Sonia Furstenau column: Now the time to make changes for the better

This coronavirus has given us opportunity to identify what matters most in our day-to-day lives.

By Sonia Furstenau

Earlier this year, before COVID-19 arrived in our province, I met with a members of the Public Health Association of BC to hear from them about the most pressing public health issues of the day.

During that enlightening discussion I recognized that everything that matters in a functioning society, and everything that motivates me in my work — like a reliable supply of potable drinking water for all communities, public education in all its forms, food security, world-class public transportation, financial stability, environmental health, and trusted health services — sits under the umbrella of public health. I didn’t know then that COVID-19 would put this theory to the test, but this coronavirus has made it crystal clear: public health must be the lens through which all governments make policy decisions.

For example, last week, the B.C. government published a report from its Emerging Economy Task Force. The report’s strategic priorities read like the BC Green Party’s platform in 2017: embracing innovation, leveraging B.C.’s green economy, building a highly skilled and adaptable workforce, ensuring an effective ecosystem, and demonstrating public sector leadership. These priorities shine even more brightly when you consider how, when viewed through the public health lens, they would help us weather another pandemic like COVID-19.

As an MLA, my time is divided between advocating for practical solutions for today and envisioning aspirational solutions for the future. Working with the BC Green Caucus staff at the legislature, we have identified the types of actions the provincial government needs to take now if we are to move forward with policies that build on the lessons we have learned these past few months. One example is local job creation. We are identifying jobs that are relevant to communities of all sizes, and matched to existing skill sets and workforces, and have long-term benefits to social and environmental challenges in the community. Retrofitting homes and buildings, for example, would create job opportunities matched with beneficial outcomes.

This coronavirus has given us an opportunity to identify what matters most to us in our day-to-day lives. When I envision the next decade and next generation, I look for ways to make what matters most to us become common, ordinary, and expected. How can we get more time with the people we love? A four day work week. How can we help our family and friends work in community instead of away? By prioritizing small and medium-sized businesses. How can we build on the environmental benefits this great pause has offered Mother Earth? We give communities decision-making power over their natural resources.
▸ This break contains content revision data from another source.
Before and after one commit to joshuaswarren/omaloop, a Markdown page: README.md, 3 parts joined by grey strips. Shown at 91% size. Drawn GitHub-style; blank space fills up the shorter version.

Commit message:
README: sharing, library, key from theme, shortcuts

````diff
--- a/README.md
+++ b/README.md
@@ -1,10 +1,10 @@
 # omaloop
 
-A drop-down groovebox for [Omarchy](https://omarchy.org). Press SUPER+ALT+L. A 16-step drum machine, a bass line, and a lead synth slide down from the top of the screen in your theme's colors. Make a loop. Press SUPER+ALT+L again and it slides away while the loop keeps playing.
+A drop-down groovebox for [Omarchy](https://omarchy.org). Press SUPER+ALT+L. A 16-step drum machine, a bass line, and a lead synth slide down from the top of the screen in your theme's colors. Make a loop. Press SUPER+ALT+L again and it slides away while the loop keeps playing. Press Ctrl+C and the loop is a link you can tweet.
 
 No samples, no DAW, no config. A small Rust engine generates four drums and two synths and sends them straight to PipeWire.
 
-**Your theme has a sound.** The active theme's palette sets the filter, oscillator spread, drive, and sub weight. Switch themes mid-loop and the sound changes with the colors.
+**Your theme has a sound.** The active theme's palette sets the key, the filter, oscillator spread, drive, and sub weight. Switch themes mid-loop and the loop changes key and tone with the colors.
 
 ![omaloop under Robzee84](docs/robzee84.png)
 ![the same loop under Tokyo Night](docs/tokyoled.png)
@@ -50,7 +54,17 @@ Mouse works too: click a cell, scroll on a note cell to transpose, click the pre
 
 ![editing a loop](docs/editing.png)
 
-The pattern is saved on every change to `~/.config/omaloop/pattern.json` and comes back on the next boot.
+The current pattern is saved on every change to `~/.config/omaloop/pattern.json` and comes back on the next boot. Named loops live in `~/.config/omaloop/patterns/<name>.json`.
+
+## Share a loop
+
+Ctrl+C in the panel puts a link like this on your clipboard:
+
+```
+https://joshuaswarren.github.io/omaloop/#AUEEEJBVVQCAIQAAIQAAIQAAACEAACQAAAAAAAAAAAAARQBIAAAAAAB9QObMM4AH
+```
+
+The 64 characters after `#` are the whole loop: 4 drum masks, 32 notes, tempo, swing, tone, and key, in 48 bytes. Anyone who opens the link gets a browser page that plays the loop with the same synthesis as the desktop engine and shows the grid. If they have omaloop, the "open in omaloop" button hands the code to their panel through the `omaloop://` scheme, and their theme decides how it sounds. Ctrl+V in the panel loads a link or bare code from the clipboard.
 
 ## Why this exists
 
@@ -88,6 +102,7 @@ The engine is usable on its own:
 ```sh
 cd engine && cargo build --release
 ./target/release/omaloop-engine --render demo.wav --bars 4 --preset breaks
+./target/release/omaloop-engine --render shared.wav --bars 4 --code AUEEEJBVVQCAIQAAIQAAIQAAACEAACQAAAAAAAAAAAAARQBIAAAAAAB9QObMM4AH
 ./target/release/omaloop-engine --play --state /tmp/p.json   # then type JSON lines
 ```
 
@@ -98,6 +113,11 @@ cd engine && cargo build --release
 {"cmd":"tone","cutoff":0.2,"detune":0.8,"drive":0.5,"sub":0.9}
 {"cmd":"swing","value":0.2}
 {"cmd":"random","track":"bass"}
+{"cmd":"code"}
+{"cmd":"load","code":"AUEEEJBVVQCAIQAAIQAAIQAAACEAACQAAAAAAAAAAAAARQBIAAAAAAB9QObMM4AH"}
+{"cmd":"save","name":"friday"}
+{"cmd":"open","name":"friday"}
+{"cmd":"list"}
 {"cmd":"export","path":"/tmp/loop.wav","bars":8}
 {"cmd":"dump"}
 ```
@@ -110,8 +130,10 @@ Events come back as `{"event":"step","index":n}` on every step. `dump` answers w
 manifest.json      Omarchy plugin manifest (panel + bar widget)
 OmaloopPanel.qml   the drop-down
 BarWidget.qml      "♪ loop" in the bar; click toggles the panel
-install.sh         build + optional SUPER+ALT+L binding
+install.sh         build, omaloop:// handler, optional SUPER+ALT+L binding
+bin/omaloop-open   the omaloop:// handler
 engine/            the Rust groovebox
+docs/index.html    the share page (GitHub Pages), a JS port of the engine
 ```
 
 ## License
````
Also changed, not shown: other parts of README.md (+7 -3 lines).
How can we build on all the innovation we have witnessed in the accommodation of COVID-19? Leaders must listen to scientists and experts, and make evidence-based decisions, as Dr. Bonnie Henry and Minister Adrian Dix have demonstrated so well.

This is the time to consider how to make these solutions a reality because while they might have once seemed aspirational, now, from a public health perspective, they have become a matter of urgency.

Sonia Furstenau is the MLA for the Cowichan Valley.


Get local stories you won't find anywhere else right to your inbox.
Sign up here

Just Posted

Duncan model makes quarter finals in ‘Maxim’ magazine contest

Brandee Peart among top one per cent left in competition

Summer wilderness photo contest opens

Mosaic Forest Management launched its annual photo contest on July 1.

Drivesmart column: What does a traffic cop do?

I think most people see a traffic cop as someone who writes speeding tickets

Lake Flashback: Logging history, leaks, the EN and more

Do you remember these stories from back in the day?

B.C. records 62 new COVID-19 cases, two deaths since Friday

Province has just over 200 active cases

Hotel rooms for B.C. homeless too hasty, NDP government told

Businesses forced out, but crime goes down, minister says

Suspicious fire quenched before reaching gunpowder in Nanaimo’s historic Bastion

Probe underway in basement blaze that erupted near where powder stored to fire signature cannons

Wage subsidy will be extended until December amid post-COVID reopening: Trudeau

Trudeau said the extension will ‘give greater certainty and support to businesses’

B.C. government prepares for COVID-19 economic recovery efforts

New measures after July consultation, Carole James says

Fisherman snags barracuda off Vancouver Island in rare encounter

Ferocious fish, not native to Canada, was netted and released in Alberni Inlet

Tree planters get help with COVID-19 protective measures

Ottawa funds extra transportation, sanitizing for crews

Trudeau apologizes for not recusing himself from WE decision

He says his and his family’s longtime involvement with the WE organization should have kept him out of the discussions

Most Read